Out at Wyboston Lakes on the Bedfordshire/Cambridgeshire border, MD Mark Jones is adamant there is an increased need for quality venues “that deliver a specific function”. He also says it is imperative they now demonstrate real value and ROI.
“Particularly with the increased involvement of procurement in the buying process and the continued pressure to drive down cost.”
“We don’t want to compromise on quality, so the latter can be challenging – we constantly need to demonstrate our value,” Jones adds.
Wyboston lakes operates two dedicated venues on one site and has adapted its operations to what Jones says is “the continued trend for short lead times”. The recession has clearly taught the need to provide flexibility and scalability to clients.
“I know we say it often but it is true our staff are skilled specialists, because they focus on one thing and that is delivering conferences, training and events; we don’t have the blurred lines that exists within hotels,” Jones says.
The Wybston MD claims refurbishment of the training facilities at the Training Centre has increased the market share for the business within the training arena; creating increased demand for management training facilities from organisations in key sectors such as education, retail services and public sector as well as weekend association events.
The Wyboston Lakes Executive Centre is also capitalising on a 200 mbps broadband service. Jones says this opens up new horizons for organisers looking to achieve new levels of effectiveness, impact and involvement. “It is a service that many hotel venues simply can’t offer or have to charge hefty supplements for.”
Wyboston’s family owners clearly believe their model is one worth investing in, with £5m being ploughed in over the past five years and the end of a further £1m hotel bedroom refurbishment on site.

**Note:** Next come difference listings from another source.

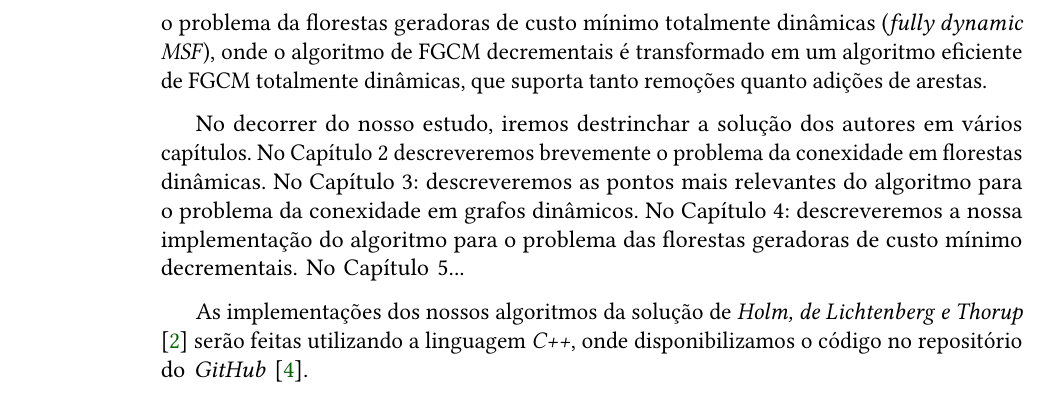
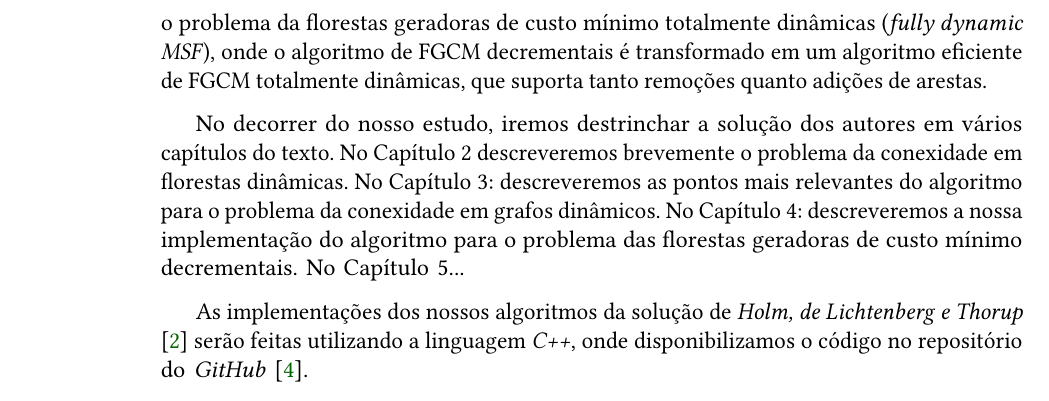
Before and after one commit to cjinshian27/TCC, a LaTeX thesis (thesis/tese.tex, which reads thesis/content/introduction.tex): part of page 14 of 19, cut so that both start at the same text. Compiled offline with pdfLaTeX.

Commit message:
chore: change some text parts.

```diff
--- a/thesis/content/introduction.tex
+++ b/thesis/content/introduction.tex
@@ -107,6 +107,6 @@ Como se pode perceber, o algoritmo genérico resolve um problema estático em gr
 
 Uma floresta é um grafo não-dirigido que não contém nenhum ciclo. É um grafo que pode ser decomposto em várias árvores disjuntas. Dessa forma, quando temos várias árvores disjuntas geradoras de custo mínimo que compõem um grafo, então temos uma floresta geradora de custo mínimo deste grafo. Este problema já existe uma solução proposta por \textit{Holm, de Lichtenberg e Thorup} \cite{jacob_holm}, na Seção 2 de seu artigo. Na Seção 3, os autores propõem a solução do problema da conexidade em um grafo totalmente dinâmico, sem peso nas arestas. Já na Seção 4, é abordado o problema das florestas geradoras de custo mínimo decrementais (\textit{decremental MSF}, de \textit{Minimum Spanning Forest}), onde é descrito um algoritmo eficiente que suporta somente remoções de arestas. Por fim, na Seção 5 é retratado o problema da florestas geradoras de custo mínimo totalmente dinâmicas (\textit{fully dynamic MSF}), onde o algoritmo de FGCM decrementais é transformado em um algoritmo eficiente de FGCM totalmente dinâmicas, que suporta tanto remoções quanto adições de arestas.
 
-No decorrer do nosso estudo, iremos destrinchar a solução dos autores em vários capítulos. No Capítulo 2 descreveremos brevemente o problema da conexidade em florestas dinâmicas. No Capítulo 3: descreveremos as pontos mais relevantes do algoritmo para o problema da conexidade em grafos dinâmicos. No Capítulo 4: descreveremos a nossa implementação do algoritmo para o problema das florestas geradoras de custo mínimo decrementais. No Capítulo 5...
+No decorrer do nosso estudo, iremos destrinchar a solução dos autores em vários capítulos do texto. No Capítulo 2 descreveremos brevemente o problema da conexidade em florestas dinâmicas. No Capítulo 3: descreveremos as pontos mais relevantes do algoritmo para o problema da conexidade em grafos dinâmicos. No Capítulo 4: descreveremos a nossa implementação do algoritmo para o problema das florestas geradoras de custo mínimo decrementais. No Capítulo 5...
 
 As implementações dos nossos algoritmos da solução de \textit{Holm, de Lichtenberg e Thorup} \cite{jacob_holm} serão feitas utilizando a linguagem \textit{C++}, onde disponibilizamos o código no repositório do \textit{GitHub} \cite{chung2025}.
```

The on site spa and golf course at Wyboston Lakes always helps detract from any stereotyped pre-conceptions by delegates expecting a dull, countryside retreat, with no options for down time.